“I am in no doubt that for Britain the European question is not just a matter of economic security, but of national security too—not just a matter of jobs and trade but of the safety and security of our nation,” Cameron said.

While the prime minister has pledged to campaign with “all his heart and soul” for Britain to stay in the EU, he warns that all bets are off if he does not get a satisfactory deal. His proposals were submitted today to Donald Tusk, president of the European Council, marking the official start of the renegotiation.

If the referendum was held today, polls suggest that voters might narrowly back to leave to the EU. Cameron stressed that his renegotiation will determine how the British people vote, telling EU leaders that “this is our only chance to get this right.”

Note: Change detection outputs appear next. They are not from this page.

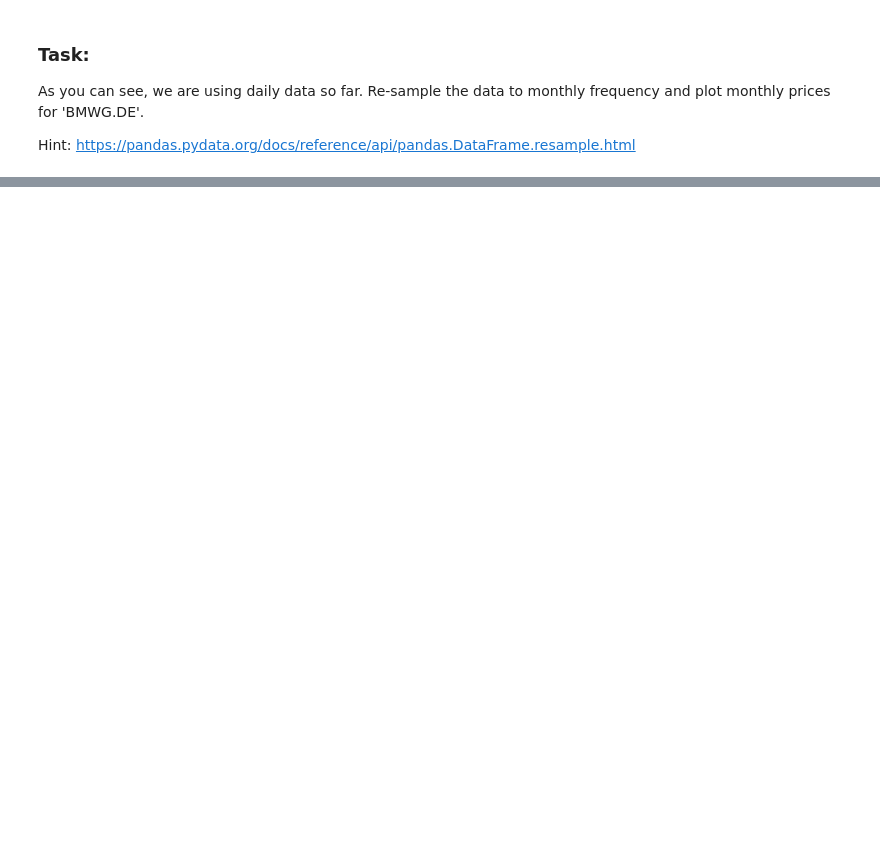
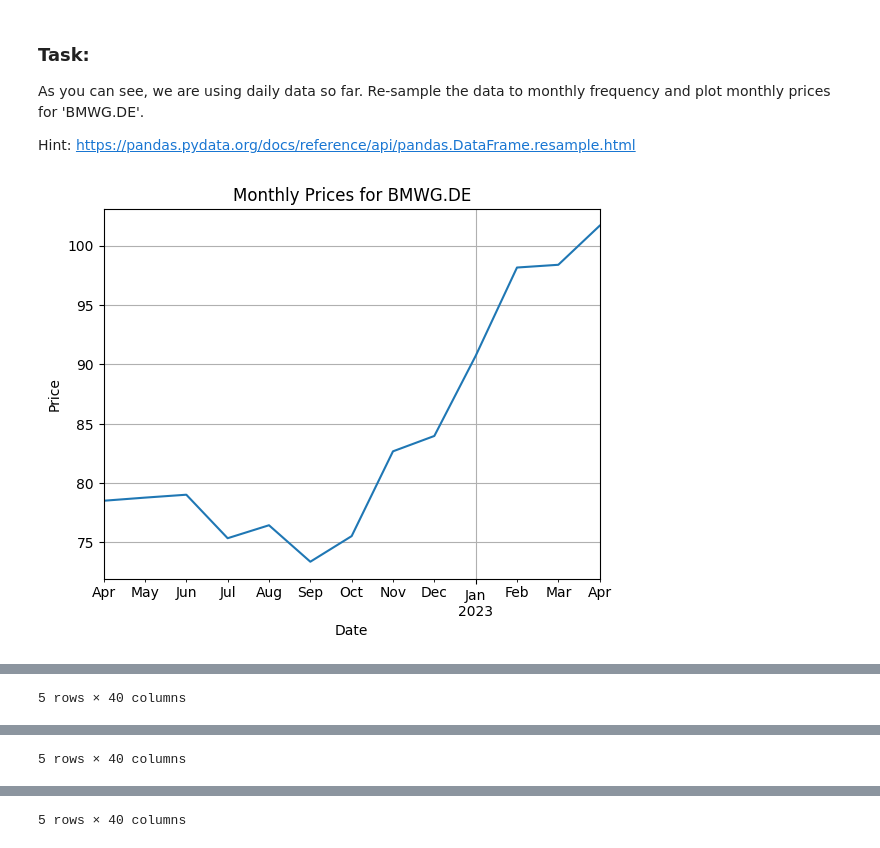
Before and after one commit to iwh-halle/fdap-2024-Big-Eric-Blip, a Jupyter notebook: homework/02_python.ipynb, the cells around one changed output, grey strips where cells are left out. Drawn from its saved outputs; the diff is of its cells as text; code cells hidden in the pictures; blank space fills up the shorter version.

```diff
--- a/homework/02_python.ipynb
+++ b/homework/02_python.ipynb
@@ -262,3 +305,29 @@ Maximum correlation: 0.9655 between IFXGn.DE and SIEGn.DE
 As you can see, we are using daily data so far. Re-sample the data to monthly frequency and plot monthly prices for 'BMWG.DE'.
 
 Hint: https://pandas.pydata.org/docs/reference/api/pandas.DataFrame.resample.html
+# %%
+#Index as DateTimeIndex
+prices.index = pd.to_datetime(prices.index)
+returns.index=pd.to_datetime(returns.index)
+logreturns.index=pd.to_datetime(logreturns.index)
+
+#Refactor data
+monthly_prices=prices.resample('ME').mean()
+monthly_returns=returns.resample('ME').mean()
+monthly_logreturns=returns.resample('ME').mean()
+
+#Plot Monthly Prices for BMWG.DE
+monthly_prices['BMWG.DE'].plot()
+plt.title('Monthly Prices for BMWG.DE')
+plt.xlabel('Date')
+plt.ylabel('Price')
+plt.grid(True)
+plt.savefig('02_python_monthly_prices_BMW.png')
+plt.show()
+
+#Display Sample of monthly data
+display(monthly_prices[0:5])
+display(monthly_returns[5:10])
+display(monthly_logreturns[7:12])
+# %% [output]
+[figure, added]
@@ -264,0 +341 @@ Hint: https://pandas.pydata.org/docs/reference/api/pandas.DataFrame.resample.htm
+5 rows × 40 columns
@@ -264,0 +349 @@ Hint: https://pandas.pydata.org/docs/reference/api/pandas.DataFrame.resample.htm
+5 rows × 40 columns
@@ -264,0 +357 @@ Hint: https://pandas.pydata.org/docs/reference/api/pandas.DataFrame.resample.htm
+5 rows × 40 columns
```
Also changed, not shown: parts of 5 cells of this notebook, 4 other files.
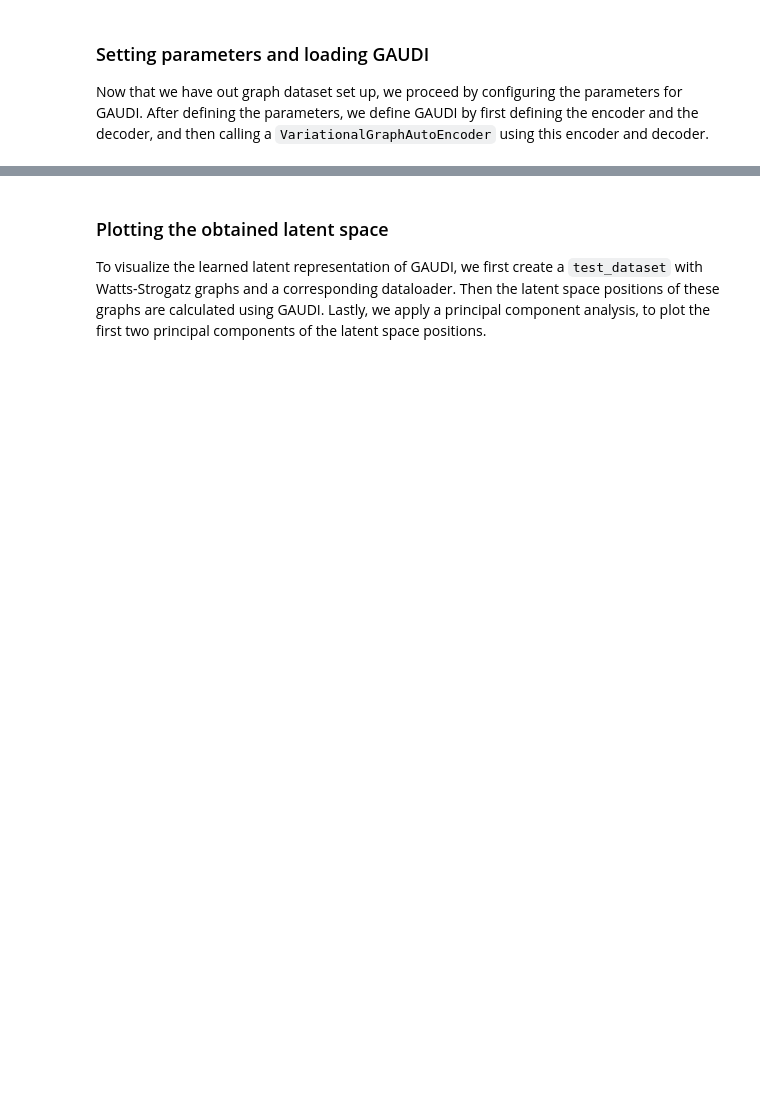
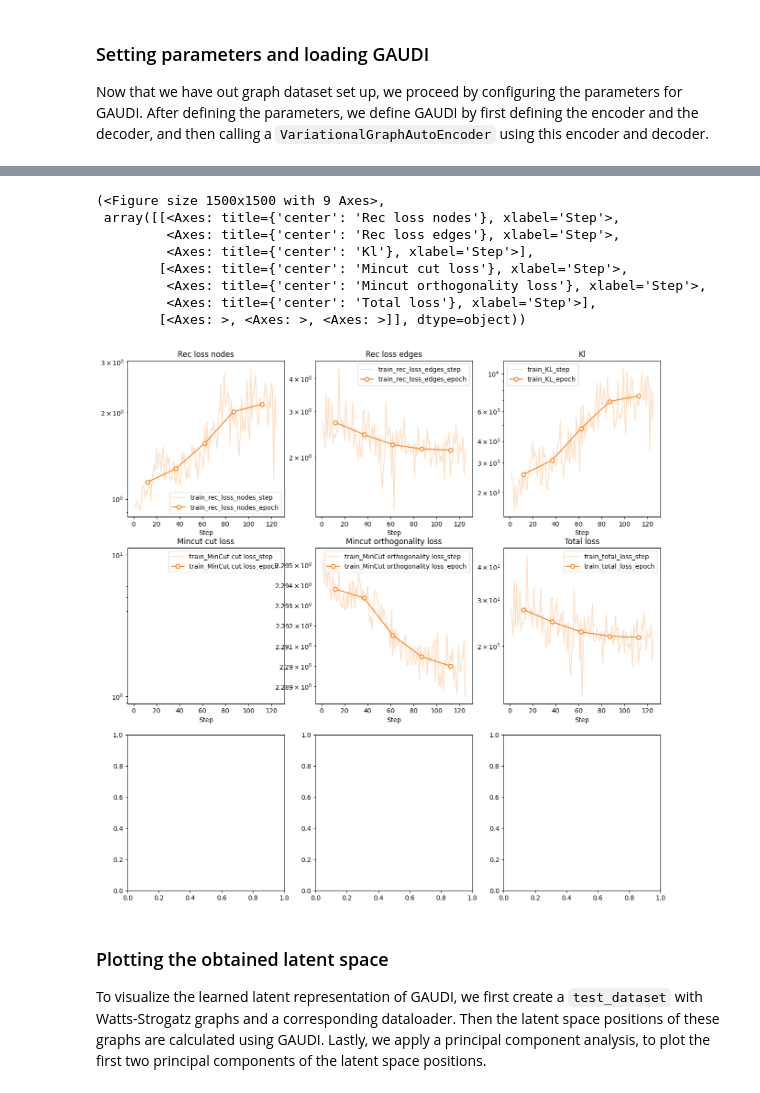
Before and after one commit to softmatterlab/GAUDI, a Jupyter notebook: GAUDI_Watts_Strogatz.ipynb, the cells around one changed output, grey strips where cells are left out. Cells and saved outputs as stored; diff of their text form; code cells hidden in the pictures; blank space fills up the shorter version.

```diff
--- a/GAUDI_Watts_Strogatz.ipynb
+++ b/GAUDI_Watts_Strogatz.ipynb
@@ -128,8 +109,8 @@ train_dataset = WattsStrogatzDataset(
 )
 # %%
-from torch_geometric.loader import DataLoader
+from torch_geometric.data import DataLoader
 
-train_loader = DataLoader(train_dataset, batch_size=1, shuffle=True)
+train_loader = DataLoader(train_dataset, batch_size=8, shuffle=True)
 # %% [markdown]
 ### Setting parameters and loading GAUDI
 
@@ -156,29 +132,9 @@ delta = 1               # weight of MinCut loss
 learning_rate = 5e-5
 # %%
-encoder = GraphEncoder(
-    hidden_features=hidden_dim,
-    num_blocks=num_blocks,
-    num_clusters = num_clusters,
-    thresholds=thresholds
-    )
+encoder = GraphEncoder(hidden_features=96, num_blocks=num_blocks, num_clusters=num_clusters, thresholds=thresholds)
+decoder = GraphDecoder(hidden_features=96, num_blocks=num_blocks, output_node_dim=n_features, output_edge_dim=e_features)
 
-decoder = GraphDecoder(
-    hidden_features=hidden_dim,
-    num_blocks=num_blocks,
-    output_node_dim = n_features,
-    output_edge_dim=e_features
-    )
-
-vgae = VariationalGraphAutoEncoder(
-    encoder=encoder,
-    decoder=decoder,
-    latent_dim=latent_dim,
-    optimizer = dl.Adam(lr=learning_rate),
-    alpha=alpha,
-    beta=beta,
-    gamma=gamma,
-    delta=delta,
-    )
+vgae = VariationalGraphAutoEncoder(encoder=encoder, decoder=decoder, latent_dim=latent_dim, optimizer=dl.Adam(lr=learning_rate), alpha=alpha, beta=beta, gamma=gamma)
 
 print(vgae)
 # %% [output]
@@ -239,3 +183,15 @@ C:\Users\xgrmir\AppData\Local\Packages\PythonSoftwareFoundation.Python.3.11_qbz5
+# %%
+trainer.history.plot()
+# %% [output]
+(<Figure size 1500x1500 with 9 Axes>,
+ array([[<Axes: title={'center': 'Rec loss nodes'}, xlabel='Step'>,
+         <Axes: title={'center': 'Rec loss edges'}, xlabel='Step'>,
+         <Axes: title={'center': 'Kl'}, xlabel='Step'>],
+        [<Axes: title={'center': 'Mincut cut loss'}, xlabel='Step'>,
+         <Axes: title={'center': 'Mincut orthogonality loss'}, xlabel='Step'>,
+         <Axes: title={'center': 'Total loss'}, xlabel='Step'>],
+        [<Axes: >, <Axes: >, <Axes: >]], dtype=object))
+[figure, added]
 # %% [markdown]
 ### Plotting the obtained latent space
 
```
Also changed, not shown: parts of 23 cells of this notebook, 15 other files.
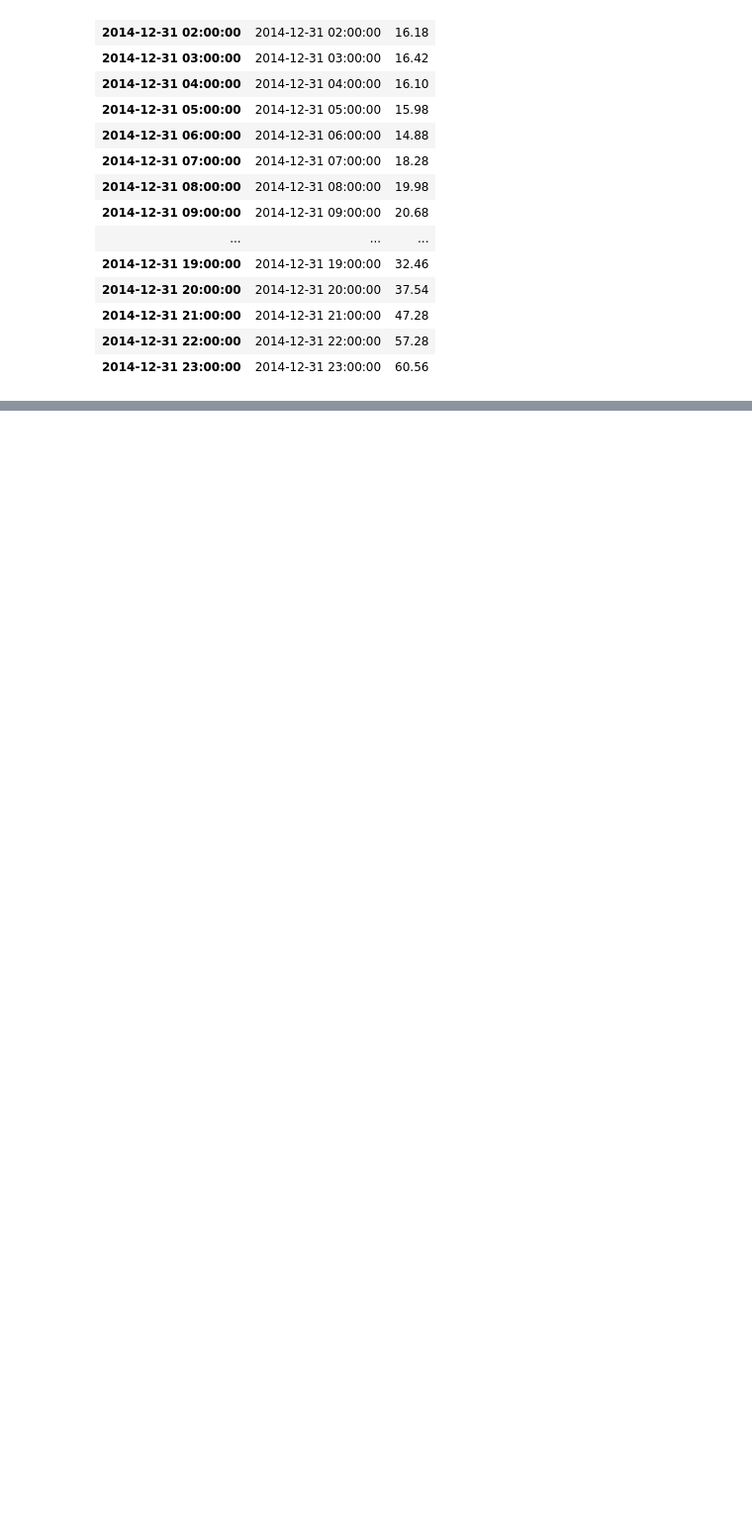
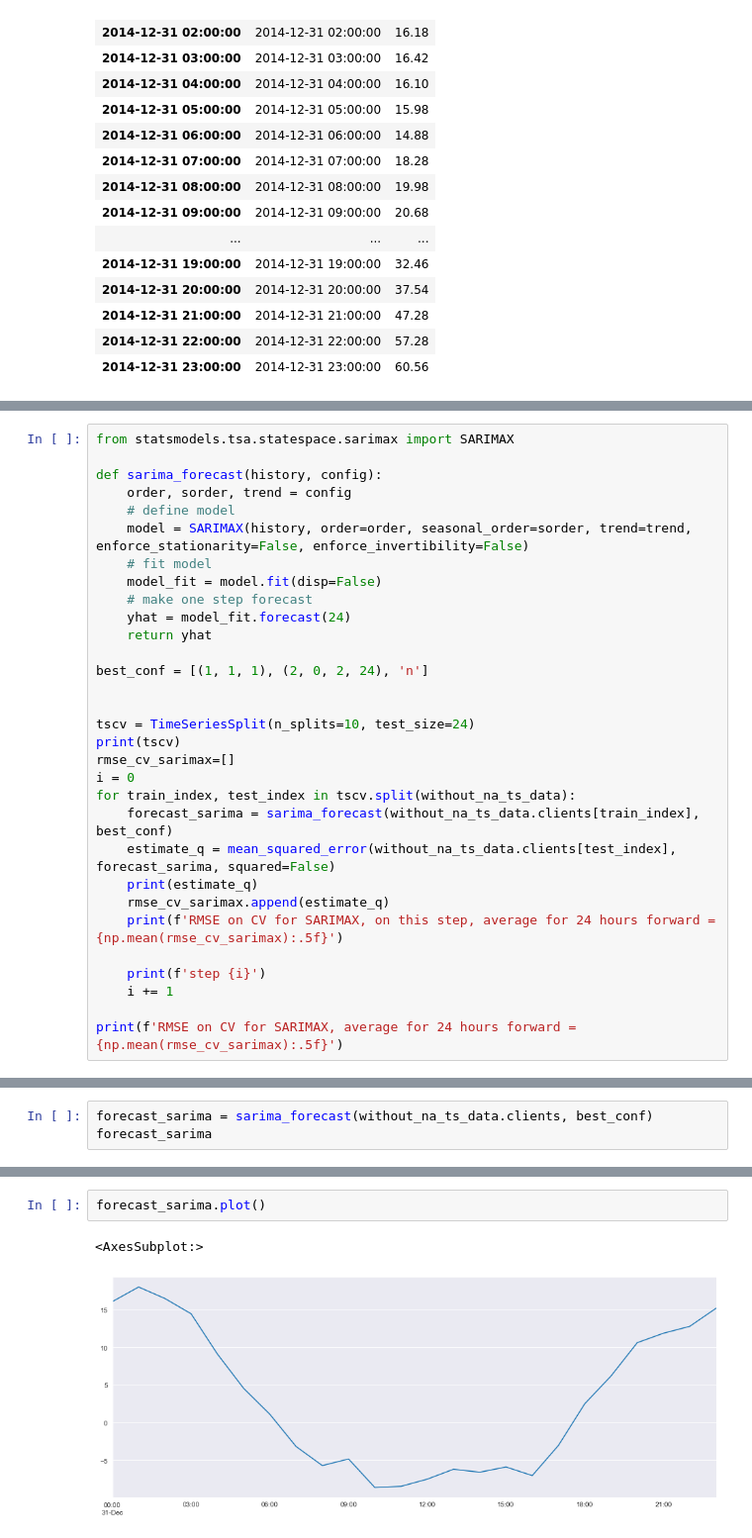
Before and after one commit to ksetdekov/test_predict_ts, a Jupyter notebook: analysis_and_fx_arima_and_rf.ipynb, the cells around one changed output, grey strips where cells are left out. Shown at 99% size. Cells and saved outputs as stored; diff of their text form; blank space fills up the shorter version.

```diff
--- a/analysis_and_fx_arima_and_rf.ipynb
+++ b/analysis_and_fx_arima_and_rf.ipynb
@@ -791,0 +794,31 @@ fin_pred_rf
+# %%
+from statsmodels.tsa.statespace.sarimax import SARIMAX
+
+def sarima_forecast(history, config):
+	order, sorder, trend = config
+	# define model
+	model = SARIMAX(history, order=order, seasonal_order=sorder, trend=trend, enforce_stationarity=False, enforce_invertibility=False)
+	# fit model
+	model_fit = model.fit(disp=False)
+	# make one step forecast
+	yhat = model_fit.forecast(24)
+	return yhat
+
+best_conf = [(1, 1, 1), (2, 0, 2, 24), 'n']
+
+
+tscv = TimeSeriesSplit(n_splits=10, test_size=24)
+print(tscv)
+rmse_cv_sarimax=[]
+i = 0
+for train_index, test_index in tscv.split(without_na_ts_data):
+    forecast_sarima = sarima_forecast(without_na_ts_data.clients[train_index], best_conf)
+    estimate_q = mean_squared_error(without_na_ts_data.clients[test_index], forecast_sarima, squared=False)
+    print(estimate_q)
+    rmse_cv_sarimax.append(estimate_q)
+    print(f'RMSE on CV for SARIMAX, on this step, average for 24 hours forward = {np.mean(rmse_cv_sarimax):.5f}')
+
+    print(f'step {i}')
+    i += 1
+
+print(f'RMSE on CV for SARIMAX, average for 24 hours forward = {np.mean(rmse_cv_sarimax):.5f}')
@@ -791,0 +843,3 @@ fin_pred_rf
+# %%
+forecast_sarima = sarima_forecast(without_na_ts_data.clients, best_conf)
+forecast_sarima
@@ -791,0 +864,5 @@ fin_pred_rf
+# %%
+forecast_sarima.plot()
+# %% [output]
+<AxesSubplot:>
+[figure, added]
```
Also changed, not shown: parts of 8 cells of this notebook.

Cameron acknowledged his plans wouldn’t make everyone happy, but for now it doesn’t look like anyone really is. The European Commission described some of Cameron’s demands as “highly problematic,” while Nigel Farage, the leader of UKIP, a vehemently anti-EU political party, says its “clear that Mr Cameron is not aiming for any substantial renegotiation.”

This is what Cameron is proposing:

The euro zone should mind its own business

While the UK won’t stand in the way of a strong euro zone, Cameron makes it clear he’s not interested in Britain being part of an “ever closer union.” He will seek a legally binding agreement that recognizes the EU as a union with more than one currency, and ensures that taxpayers from non-euro zone countries won’t be compelled to bail out euro-zone countries.

EU courts should mind their own business

Cameron reaffirmed his commitment to scrap the Human Rights Act and replace it with a British Bill of Rights. He plans to introduce legislation to curb the powers of the European Court of Justice. He’s keen to prevent legal challenges to local rules that cite the EU Charter to promote “spurious new human rights grounds.”

He also wants groups of national parliaments to be able to block EU laws. No national parliament will get its own veto, but Cameron wants to ensure national parliaments can join up to block EU laws, so they remain the “main source of real democratic legitimacy and accountability in the EU.”

EU red tape shouldn’t extend across the Channel

Cameron wants to impose ”a target to cut the total burden” that EU-wide regulations have on business. Competitiveness, he adds, needs to be “written into the DNA” of the union. “We want a European Union that adds to our competitiveness, not detracts from it,” he says. “It needs to become more competitive to cope with the rise of economies like China and India.”

The free movement of people should be less free

While Cameron agrees that the principle of free movement of labor is fundamental to the EU, he says many are abusing this principle. He aims to restore “a sense of fairness” to the migration process.

He says that Europe’s ongoing refugee crisis is not an issue of race, but scale and speed. He wants European leaders to ensure that the EU’s free-movement rules do not apply to new countries that may join the EU “until their economies have converged much more closely with existing member states.”

He also aims to reduce the draw of the UK’s benefit system to EU migrants by preventing them from claiming benefits until they have paid into the system for four years. This point, in particular, is in opposition to the EU’s founding treaty, and won’t be easy to achieve.